Task:
Indicate how many lines in the listing below contain the word "title". No other output is permitted.

· · · ·

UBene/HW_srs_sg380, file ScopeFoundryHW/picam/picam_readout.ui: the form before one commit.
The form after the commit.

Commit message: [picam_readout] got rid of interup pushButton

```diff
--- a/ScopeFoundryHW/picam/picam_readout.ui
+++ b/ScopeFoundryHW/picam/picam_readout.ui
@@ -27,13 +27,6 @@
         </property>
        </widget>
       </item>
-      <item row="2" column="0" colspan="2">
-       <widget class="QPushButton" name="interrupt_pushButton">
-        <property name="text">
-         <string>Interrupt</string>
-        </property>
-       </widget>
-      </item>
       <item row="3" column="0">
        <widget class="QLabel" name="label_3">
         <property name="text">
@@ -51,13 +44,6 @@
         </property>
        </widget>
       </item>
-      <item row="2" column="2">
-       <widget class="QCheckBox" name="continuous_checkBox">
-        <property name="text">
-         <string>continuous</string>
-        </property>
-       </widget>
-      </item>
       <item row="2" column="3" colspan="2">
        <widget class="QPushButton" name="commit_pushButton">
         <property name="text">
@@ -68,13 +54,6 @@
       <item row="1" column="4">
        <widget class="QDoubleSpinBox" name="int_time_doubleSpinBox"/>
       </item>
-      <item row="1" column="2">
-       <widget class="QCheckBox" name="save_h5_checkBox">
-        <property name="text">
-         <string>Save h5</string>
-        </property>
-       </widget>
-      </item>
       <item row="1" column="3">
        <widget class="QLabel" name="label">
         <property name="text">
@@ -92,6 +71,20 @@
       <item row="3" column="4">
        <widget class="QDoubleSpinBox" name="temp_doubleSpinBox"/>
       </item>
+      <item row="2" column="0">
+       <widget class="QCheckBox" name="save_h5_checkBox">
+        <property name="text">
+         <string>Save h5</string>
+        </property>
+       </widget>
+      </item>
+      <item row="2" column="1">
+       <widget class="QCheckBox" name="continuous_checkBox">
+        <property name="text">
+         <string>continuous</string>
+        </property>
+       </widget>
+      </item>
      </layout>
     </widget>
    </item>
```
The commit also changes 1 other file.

· · · ·

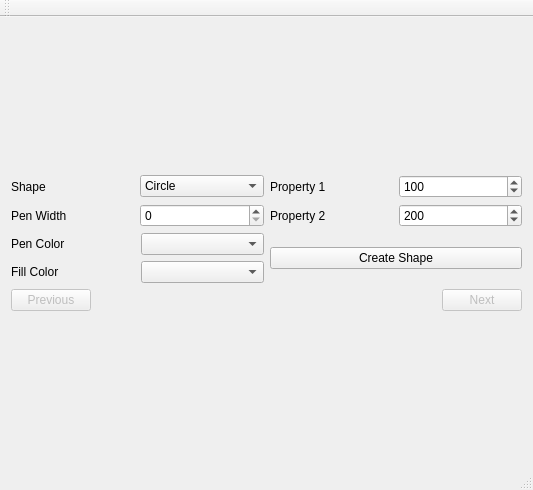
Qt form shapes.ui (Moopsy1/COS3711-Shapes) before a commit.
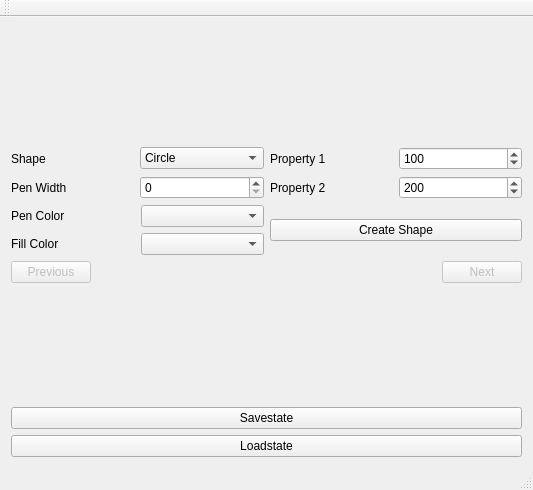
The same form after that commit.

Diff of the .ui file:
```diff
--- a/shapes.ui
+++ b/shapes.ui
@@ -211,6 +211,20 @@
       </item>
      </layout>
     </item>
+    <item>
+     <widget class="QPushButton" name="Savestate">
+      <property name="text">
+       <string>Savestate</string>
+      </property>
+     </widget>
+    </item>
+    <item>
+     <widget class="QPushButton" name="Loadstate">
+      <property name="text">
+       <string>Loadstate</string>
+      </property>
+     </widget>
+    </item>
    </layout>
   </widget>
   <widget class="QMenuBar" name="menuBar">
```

· · · ·

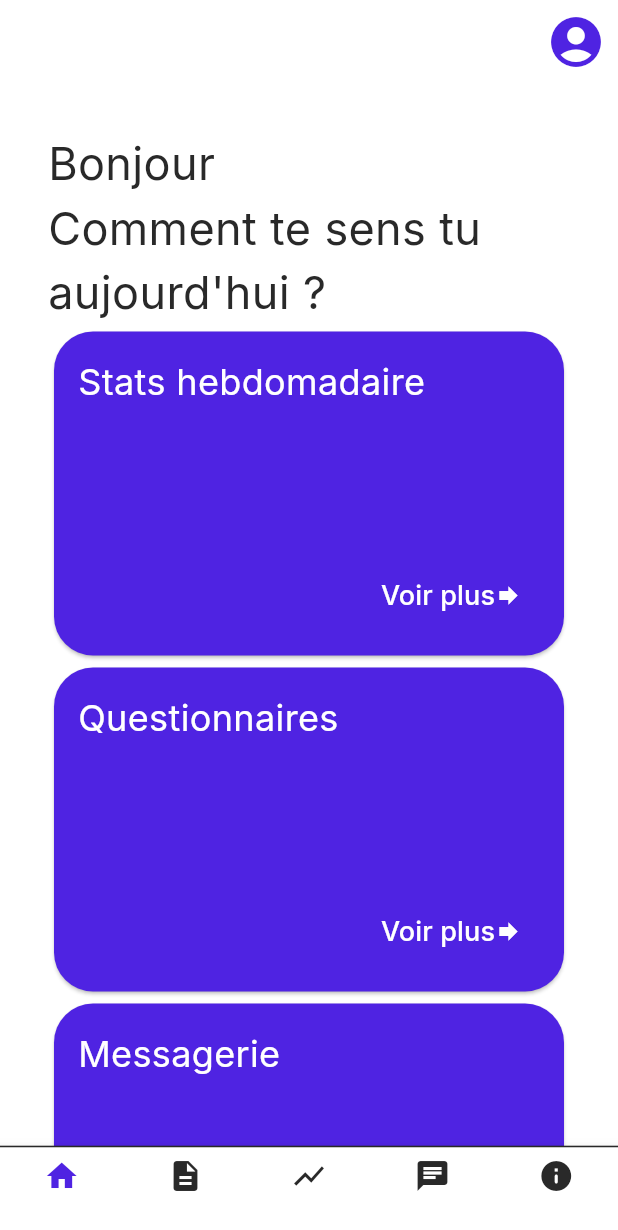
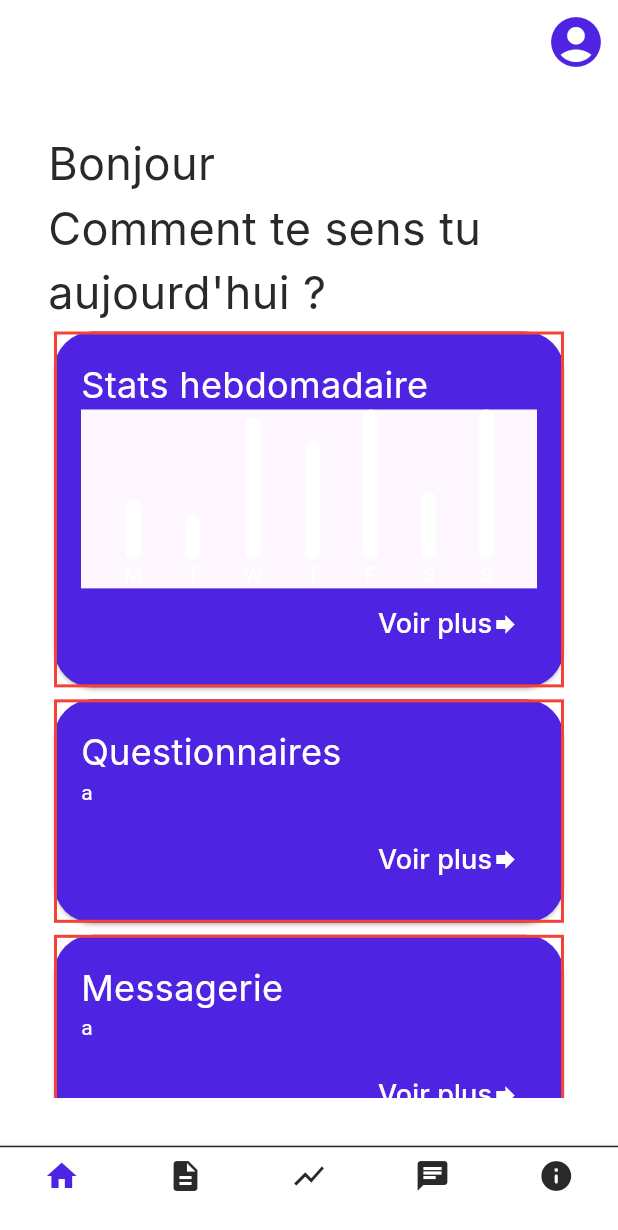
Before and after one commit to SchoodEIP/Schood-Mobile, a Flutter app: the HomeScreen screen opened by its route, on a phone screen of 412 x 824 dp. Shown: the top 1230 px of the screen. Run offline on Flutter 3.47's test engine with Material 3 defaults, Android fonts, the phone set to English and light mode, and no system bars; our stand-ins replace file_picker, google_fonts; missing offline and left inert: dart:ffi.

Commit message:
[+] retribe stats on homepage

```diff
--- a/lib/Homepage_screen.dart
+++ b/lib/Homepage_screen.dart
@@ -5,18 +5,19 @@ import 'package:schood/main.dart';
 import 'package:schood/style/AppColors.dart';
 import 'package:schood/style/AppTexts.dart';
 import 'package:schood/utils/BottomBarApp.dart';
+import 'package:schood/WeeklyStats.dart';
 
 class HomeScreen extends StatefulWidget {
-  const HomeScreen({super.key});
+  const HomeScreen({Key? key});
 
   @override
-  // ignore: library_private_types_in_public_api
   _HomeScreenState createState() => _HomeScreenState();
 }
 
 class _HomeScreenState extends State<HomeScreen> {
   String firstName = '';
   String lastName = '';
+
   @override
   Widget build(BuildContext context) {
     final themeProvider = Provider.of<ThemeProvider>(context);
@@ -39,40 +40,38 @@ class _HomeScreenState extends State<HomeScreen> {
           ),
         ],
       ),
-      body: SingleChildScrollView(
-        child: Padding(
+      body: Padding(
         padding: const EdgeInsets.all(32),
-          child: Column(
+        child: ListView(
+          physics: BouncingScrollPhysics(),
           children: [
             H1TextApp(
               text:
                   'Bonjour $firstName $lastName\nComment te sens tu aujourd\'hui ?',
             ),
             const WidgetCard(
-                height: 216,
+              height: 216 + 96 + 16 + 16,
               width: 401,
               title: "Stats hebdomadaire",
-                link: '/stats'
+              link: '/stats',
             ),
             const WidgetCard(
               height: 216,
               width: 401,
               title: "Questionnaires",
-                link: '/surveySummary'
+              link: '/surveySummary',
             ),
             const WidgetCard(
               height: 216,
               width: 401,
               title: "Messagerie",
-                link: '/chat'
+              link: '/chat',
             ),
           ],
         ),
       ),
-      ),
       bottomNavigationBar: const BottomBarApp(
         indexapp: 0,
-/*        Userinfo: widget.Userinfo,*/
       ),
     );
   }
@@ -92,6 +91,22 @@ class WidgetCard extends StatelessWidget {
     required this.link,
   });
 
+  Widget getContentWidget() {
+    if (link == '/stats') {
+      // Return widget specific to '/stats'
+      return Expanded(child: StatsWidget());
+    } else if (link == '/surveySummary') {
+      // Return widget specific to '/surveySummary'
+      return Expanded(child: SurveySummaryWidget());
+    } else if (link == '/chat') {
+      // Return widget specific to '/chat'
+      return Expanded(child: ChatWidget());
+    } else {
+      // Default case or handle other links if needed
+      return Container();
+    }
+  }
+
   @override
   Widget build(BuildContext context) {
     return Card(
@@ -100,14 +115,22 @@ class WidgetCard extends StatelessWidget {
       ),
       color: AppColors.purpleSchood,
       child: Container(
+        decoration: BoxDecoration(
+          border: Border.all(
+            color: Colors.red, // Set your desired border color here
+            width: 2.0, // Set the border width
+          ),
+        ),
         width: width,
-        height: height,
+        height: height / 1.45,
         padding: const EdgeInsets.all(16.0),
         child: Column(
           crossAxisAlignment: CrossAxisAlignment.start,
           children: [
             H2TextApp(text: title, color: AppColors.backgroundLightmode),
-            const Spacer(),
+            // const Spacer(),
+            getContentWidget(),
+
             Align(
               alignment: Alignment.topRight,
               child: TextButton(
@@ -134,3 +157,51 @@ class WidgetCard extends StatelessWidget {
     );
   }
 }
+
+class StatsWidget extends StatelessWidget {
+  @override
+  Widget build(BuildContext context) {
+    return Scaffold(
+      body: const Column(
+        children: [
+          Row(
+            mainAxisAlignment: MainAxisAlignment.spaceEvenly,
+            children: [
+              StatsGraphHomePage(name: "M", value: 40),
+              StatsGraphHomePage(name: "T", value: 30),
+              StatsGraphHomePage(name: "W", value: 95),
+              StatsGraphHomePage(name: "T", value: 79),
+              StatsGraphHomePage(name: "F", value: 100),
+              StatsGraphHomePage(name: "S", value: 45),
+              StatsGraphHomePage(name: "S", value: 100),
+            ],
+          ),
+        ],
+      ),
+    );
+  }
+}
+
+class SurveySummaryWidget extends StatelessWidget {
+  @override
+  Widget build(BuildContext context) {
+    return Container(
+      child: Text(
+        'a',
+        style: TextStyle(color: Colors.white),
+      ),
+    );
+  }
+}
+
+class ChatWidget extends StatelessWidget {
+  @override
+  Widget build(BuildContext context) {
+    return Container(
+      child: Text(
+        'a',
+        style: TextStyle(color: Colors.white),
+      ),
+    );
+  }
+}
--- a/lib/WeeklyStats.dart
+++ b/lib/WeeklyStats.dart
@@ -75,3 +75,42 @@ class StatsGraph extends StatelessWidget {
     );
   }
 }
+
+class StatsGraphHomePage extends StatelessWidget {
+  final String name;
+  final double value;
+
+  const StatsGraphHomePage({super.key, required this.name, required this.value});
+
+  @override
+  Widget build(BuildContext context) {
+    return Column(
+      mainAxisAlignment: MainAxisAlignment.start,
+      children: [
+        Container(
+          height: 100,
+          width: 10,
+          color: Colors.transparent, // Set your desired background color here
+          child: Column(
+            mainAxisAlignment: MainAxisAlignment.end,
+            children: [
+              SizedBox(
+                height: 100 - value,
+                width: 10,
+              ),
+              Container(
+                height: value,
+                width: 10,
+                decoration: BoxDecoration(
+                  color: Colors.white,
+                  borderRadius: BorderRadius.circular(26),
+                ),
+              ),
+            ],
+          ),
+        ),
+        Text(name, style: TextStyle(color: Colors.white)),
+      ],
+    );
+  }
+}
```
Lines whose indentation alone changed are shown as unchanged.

· · · ·

Output below:
4